A spectrum of pancreatic abnormalities occurs in CF patients especially in those bearing CF mutations with variable clinical consequences. Pancreatitis is an uncommon complication in CF with a variable estimated prevalence. The mild-variable and borderline mutations, when combined with a severe CFTR mutation, are associated with non-classic CF.  The mild-variable mutations may account for the residual pancreatic function that is requested for pancreatitis. Either single or recurrent acute episodes can occur and they occasionally may follow a protracted course with relentless destruction of the pancreas. Symptomatic pancreatitis occurs nearly to 20% of patients with CF and pancreatic sufficiency usually carrying “mild” mutations of the CFTR gene and rarely occurs in patients with pancreatic insufficiency.

In a previous  study (Ooi CY, 2011) it was demonstrated that patients with pancreatitis were more likely to have genotypes associated with mild (70%) than moderate-severe (30%) disease based on the pancreatic insufficiency prevalence (PIP) score. This finding was recently suggested in adults with CF and pancreatic sufficiency (Gaitch N et al, 2016). PIP score, pancreatic status and normal/borderline sweat chloride levels could be applied to predict pancreatitis development in subjects with CF (Terlizzi V et al, 2014).

Issues

  • To define the prevalence of pancreatitis in patients with CF both with pancreatic sufficiency and insufficiency.
  • To show any relationship with genotype, age, gender, or other factors.
  • To predict the long-term course in larger cohorts of patients.
  • To perform guidelines mainly in relation to prevention of complications, clinical and radiological diagnosis, as well as to nutritional and medical intervention.

What is known

The “International Study Group of Pediatric Pancreatitis: In Search for a Cure (INSPPIRE) consortium” (Morinville VD et al, 2012) has been formed to standardize definitions, develop diagnostic algorithms, investigate disease pathophysiology, and design prospective multicenter studies on acute pancreatitis, acute recurrent pancreatitis, and chronic pancreatitis in children.

1 study (Obideen K et al, 2006) was performed in a group of patients with adult-onset CF (N=9) who were referred to CF care Centre for recurrent abdominal pain and pancreatitis.
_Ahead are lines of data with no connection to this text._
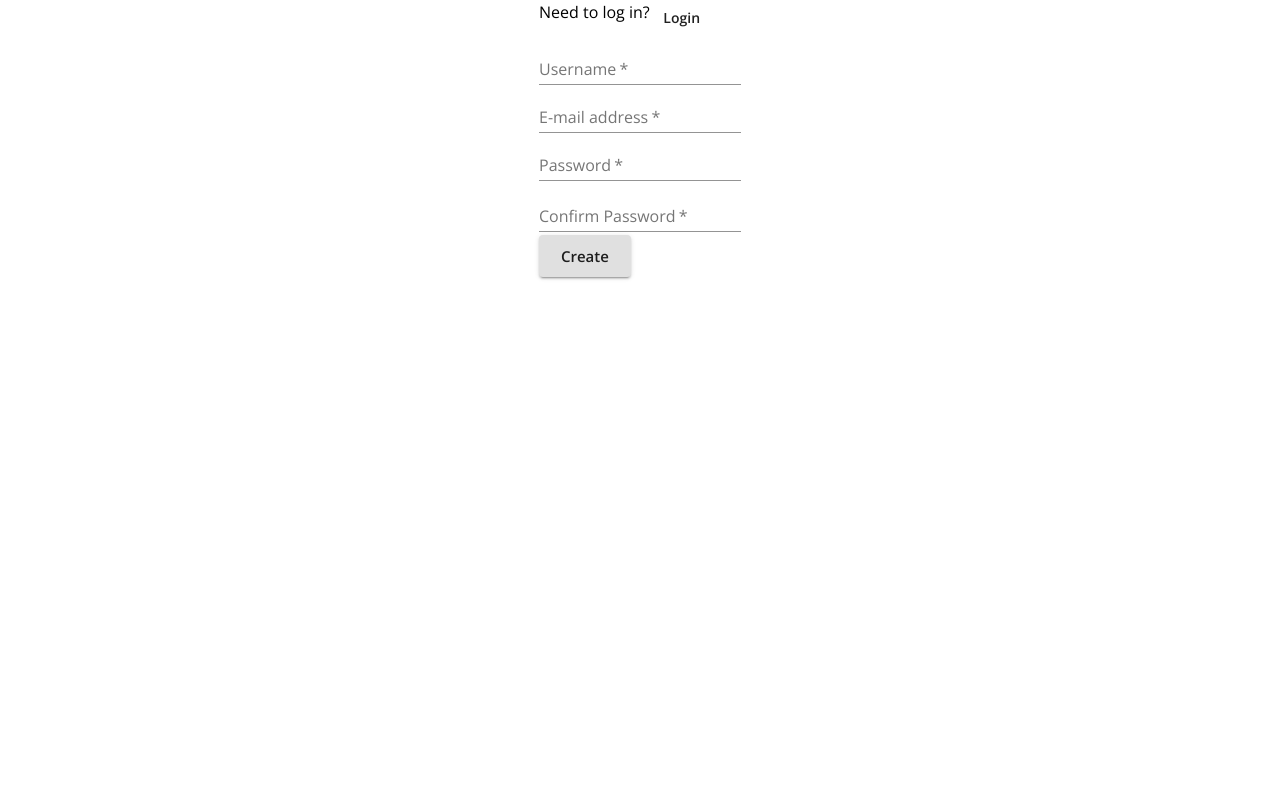
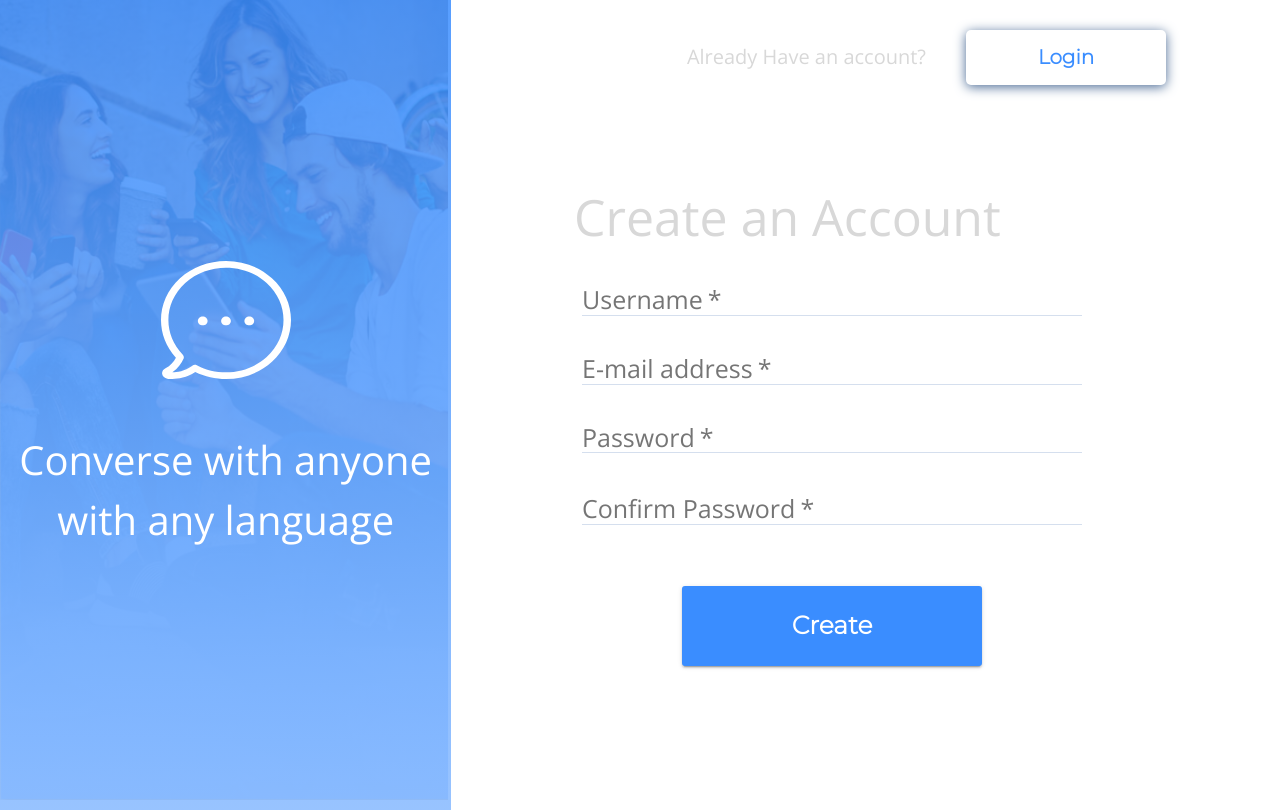
Before and after one commit to jackbloo/messenger-4480, a React (Create React App) app in the folder client/: page / in a window 1280 px wide. Built offline with nearby package versions, Linux system fonts and the light colour scheme; no server answers.

Commit message:
Feature: Add styling to login and signup page

```diff
--- a/client/src/Login.js
+++ b/client/src/Login.js
@@ -1,6 +1,7 @@
 import React from "react";
 import { Redirect, useHistory } from "react-router-dom";
 import { connect } from "react-redux";
+import {useStyles, BlueButton} from './themes/style'
 import {
   Grid,
   Box,
@@ -9,11 +10,14 @@ import {
   FormControl,
   TextField,
 } from "@material-ui/core";
+import Photo from './assets/image/bg-img.png'
+import Bubble from './assets/icons/bubble.svg'
 import { login } from "./store/utils/thunkCreators";
 
 const Login = (props) => {
   const history = useHistory();
   const { user, login } = props;
+  const classes = useStyles();
 
   const handleLogin = async (event) => {
     event.preventDefault();
@@ -28,15 +32,24 @@ const Login = (props) => {
   }
 
   return (
-    <Grid container justify="center">
-      <Box>
-        <Grid container item>
-          <Typography>Need to register?</Typography>
-          <Button onClick={() => history.push("/register")}>Register</Button>
+    <Grid container className={classes.root}>
+        <Box className={classes.imageContainer}>
+          <Box className={classes.bubbleContainer}>
+              <img src={Bubble} alt="bubble" className={classes.bubbleSize}/>
+              <Typography  className={classes.sidebarText}>Converse with anyone</Typography>
+              <Typography  className={classes.sidebarText}>with any language</Typography>
+          </Box>
+          <img src={Photo} alt="peråson" className={classes.imgStyle}/>
+      </Box>
+      <Box className={classes.formContainer}>
+        <Grid item className={classes.topContainer}>
+          <Typography style={{color:'#D8D8D8'}} className={classes.registerText}>Don't have an account?</Typography>
+          <Button onClick={() => history.push("/register")} className={[classes.registerText, classes.registerButton]}>Create account</Button>
         </Grid>
-        <form onSubmit={handleLogin}>
-          <Grid>
-            <Grid>
+        <form onSubmit={handleLogin} className={classes.formRoot}>
+          <Grid className={classes.bottomContainer}>
+          <Typography className={classes.loginHeaderText}>Welcome Back!</Typography>
+            <Grid >
               <FormControl margin="normal" required>
                 <TextField
                   aria-label="username"
@@ -55,9 +68,11 @@ const Login = (props) => {
               />
             </FormControl>
             <Grid>
-              <Button type="submit" variant="contained" size="large">
-                Login
-              </Button>
+              <Box className={classes.buttonContainer}>
+                <BlueButton type="submit" variant="contained" size="large">
+                  Login
+                </BlueButton>
+              </Box>
             </Grid>
           </Grid>
         </form>
--- a/client/src/Signup.js
+++ b/client/src/Signup.js
@@ -1,6 +1,7 @@
 import React, { useState } from "react";
 import { Redirect, useHistory } from "react-router-dom";
 import { connect } from "react-redux";
+import {useStyles, BlueButton} from './themes/style'
 import {
   Grid,
   Box,
@@ -10,10 +11,13 @@ import {
   TextField,
   FormHelperText,
 } from "@material-ui/core";
+import Photo from './assets/image/bg-img.png'
+import Bubble from './assets/icons/bubble.svg'
 import { register } from "./store/utils/thunkCreators";
 
 const Login = (props) => {
   const history = useHistory();
+  const classes = useStyles();
   const { user, register } = props;
   const [formErrorMessage, setFormErrorMessage] = useState({});
 
@@ -37,14 +41,23 @@ const Login = (props) => {
   }
 
   return (
-    <Grid container justify="center">
-      <Box>
-        <Grid container item>
-          <Typography>Need to log in?</Typography>
-          <Button onClick={() => history.push("/login")}>Login</Button>
-        </Grid>
-        <form onSubmit={handleRegister}>
-          <Grid>
+    <Grid container className={classes.root}>
+      <Box className={classes.imageContainer}>
+          <Box className={classes.bubbleContainer}>
+              <img src={Bubble} alt="bubble" className={classes.bubbleSize}/>
+              <Typography  className={classes.sidebarText}>Converse with anyone</Typography>
+              <Typography  className={classes.sidebarText}>with any language</Typography>
+          </Box>
+          <img src={Photo} alt="peråson" className={classes.imgStyle}/>
+      </Box>
+      <Box className={classes.formContainer}>
+      <Grid item className={classes.topContainer}>
+          <Typography style={{color:'#D8D8D8'}} className={classes.registerText}>Already Have an account?</Typography>
+          <Button onClick={() => history.push("/login")} className={[classes.registerText, classes.registerButton]}>Login</Button>
+      </Grid>
+        <form onSubmit={handleRegister} className={classes.formRoot}>
+        <Grid className={classes.bottomContainer}>
+          <Typography className={classes.signupHeaderText}>Create an Account</Typography>
             <Grid>
               <FormControl>
                 <TextField
@@ -64,6 +77,7 @@ const Login = (props) => {
                   type="email"
                   name="email"
                   required
+                  id="standard-required"
                 />
               </FormControl>
             </Grid>
@@ -97,9 +111,12 @@ const Login = (props) => {
                 </FormHelperText>
               </FormControl>
             </Grid>
-            <Button type="submit" variant="contained" size="large">
+            <Box className={classes.buttonContainer}>
+            <BlueButton type="submit" variant="contained" size="large">
               Create
-            </Button>
+            </BlueButton>
+            </Box>
+
           </Grid>
         </form>
       </Box>
--- a/client/src/index.css
+++ b/client/src/index.css
@@ -1,11 +1,14 @@
+@import url("https://fonts.googleapis.com/css2?family=Montserrat:wght@300&display=swap");
 body {
   margin: 0;
-  font-family: -apple-system, BlinkMacSystemFont, "Segoe UI", "Roboto", "Oxygen", "Ubuntu",
-    "Cantarell", "Fira Sans", "Droid Sans", "Helvetica Neue", sans-serif;
+  font-family: -apple-system, BlinkMacSystemFont, "Segoe UI", "Roboto", "Oxygen",
+    "Ubuntu", "Cantarell", "Fira Sans", "Droid Sans", "Helvetica Neue",
+    "Montserrat", sans-serif;
   -webkit-font-smoothing: antialiased;
   -moz-osx-font-smoothing: grayscale;
 }
 
 code {
-  font-family: source-code-pro, Menlo, Monaco, Consolas, "Courier New", monospace;
+  font-family: source-code-pro, Menlo, Monaco, Consolas, "Courier New",
+    monospace;
 }
--- /dev/null
+++ b/client/src/themes/style.js
@@ -0,0 +1,142 @@
+import { makeStyles, withStyles } from "@material-ui/core/styles";
+import {Button} from "@material-ui/core";
+
+
+// Submit Button on login and signup Form
+export  const BlueButton = withStyles((theme) => ({
+    root: {
+      background:'#3A8DFF',
+      borderRadius:'3px',
+      width:300,
+      fontSize:25,
+      fontFamily:'Montserrat, sans-serif',
+      marginTop: 50
+    },
+    label:{
+      color:'white',
+      padding: 10
+    }
+  }))(Button);
+
+
+  export const useStyles = makeStyles((theme) => ({
+    // Root of login and signup container
+    root: {
+      height: "100vh"
+    },
+    // Styling of sidebar container
+    imageContainer:{
+      width: '35%',
+      height: '100%',
+      position:'relative'
+    },
+    imgStyle:{
+      height:'100%',
+      width: '100%',
+      objectFit:'fill'
+    },
+    // The root is divided into two formContainer and Image Container
+    formContainer:{
+      width: '60%',
+      height: '100%',
+      display: 'flex',
+      flexDirection:'column',
+      alignItems:'center'
+    },
+    // Inside formContainer there are two top Container for the top and bottom Container
+    topContainer:{
+      height: '20%',
+      width:'100%',
+      display:'flex',
+      flexDirection:'row',
+      justifyContent:'flex-end',
+      alignItems:'baseline',
+      padding: '10px',
+      marginTop:'20px'
+    },
+    bottomContainer:{
+      height: '70%',
+      width:'100%'
+    },
+    // Styling regarding register component
+    registerText:{
+      fontSize: 20,
+      marginRight:40
+    },
+    registerButton:{
+      color:'#3A8DFF',
+      borderRadius:'5px',
+      background: '#FFFFFF',
+      boxShadow:'0px 2px 12px #4A6A95',
+      padding:'10px',
+      width:200,
+      fontFamily:'Montserrat, sans-serif'
+    },
+    // Styling regarding login component
+    loginHeaderText:{
+      fontSize: 50,
+      fontWeight: 800
+    },
+    loginFormText:{
+      fontSize:35
+    },
+    // Styling regarding color that overlay image on sidebar
+    bubbleContainer:{
+      float: 'left',
+      position: 'absolute',
+      left: '0',
+      top: '0',
+      zIndex: 1000,
+      backgroundImage: 'linear-gradient(to bottom, rgba(58,141,255,0.85), rgba(134,185,255,0.85))',
+      padding: '5px',
+      color: '#FFFFFF',
+      fontWeight: 'bold',
+      display:'flex',
+      justifyContent:'center',
+      alignItems:'center',
+      width:'98.5%',
+      height:'100%',
+      flexDirection:'column',
+    },
+    bubbleSize:{
+      height: 120,
+      width: 130,
+      marginBottom: 50
+    },
+    // Styling regarding sidebar text
+    sidebarText:{
+      fontSize: 40,
+      color:'#FFFFF'
+    },
+    signupHeaderText:{
+        fontSize: 50,
+        color:'#D8D8D8'
+    },
+    // Customize styling for form by overlay style from material UI
+    formRoot:{
+        '& .MuiTextField-root': {
+            margin: theme.spacing(1),
+            width: 500,
+            fontSize: 20
+          },
+          '& .MuiInputBase-root': {
+            fontSize: 20
+          },
+          '& .MuiFormLabel-root': {
+            fontSize: 25
+          },
+          '& .MuiInput-underline:before': {
+            borderBottom: '1px solid #D5DFEE'
+          },
+          '& .MuiInput-underline:after': {
+            borderBottom: '5px solid #3A8DFF'
+          },
+          '& .MuiFormLabel-root.Mui-focused': {
+            color:'#B0B0B0'
+          },
+    },
+    // Align blue button into center position
+    buttonContainer:{
+        textAlign:'center'
+    }
+  }));
```
Also changed, not shown: client/src/assets/icons/bubble.svg (added), client/src/assets/image/bg-img.png (added).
Nocturnal hydration was able to significantly reduce the frequency and the severity of abdominal pain, as well as the amount of pain medication and the number of emergency room visits and hospitalizations for recurrence of pancreatitis. 

Recently (Carrion A et al, 2018) the use of ivacaftor was associated with a reduced frequency and recurrence rate of pancreatitis in patients with CF.

 

Unresolved questions

No CDSRs are available about this topic.

Genetic factors that affect pancreatic cells and systems could lead to etiology-based therapies rather than treatment of symptoms in CF.

Further epidemiological studies are needed to define incidence, prevalence, etiology and diagnosis of pancreatitis, as well as the better therapeutic intervention for controlling symptoms and recurrence of pancreatitis in CF.

Keywords: Pancreatic Diseases; Pancreatitis;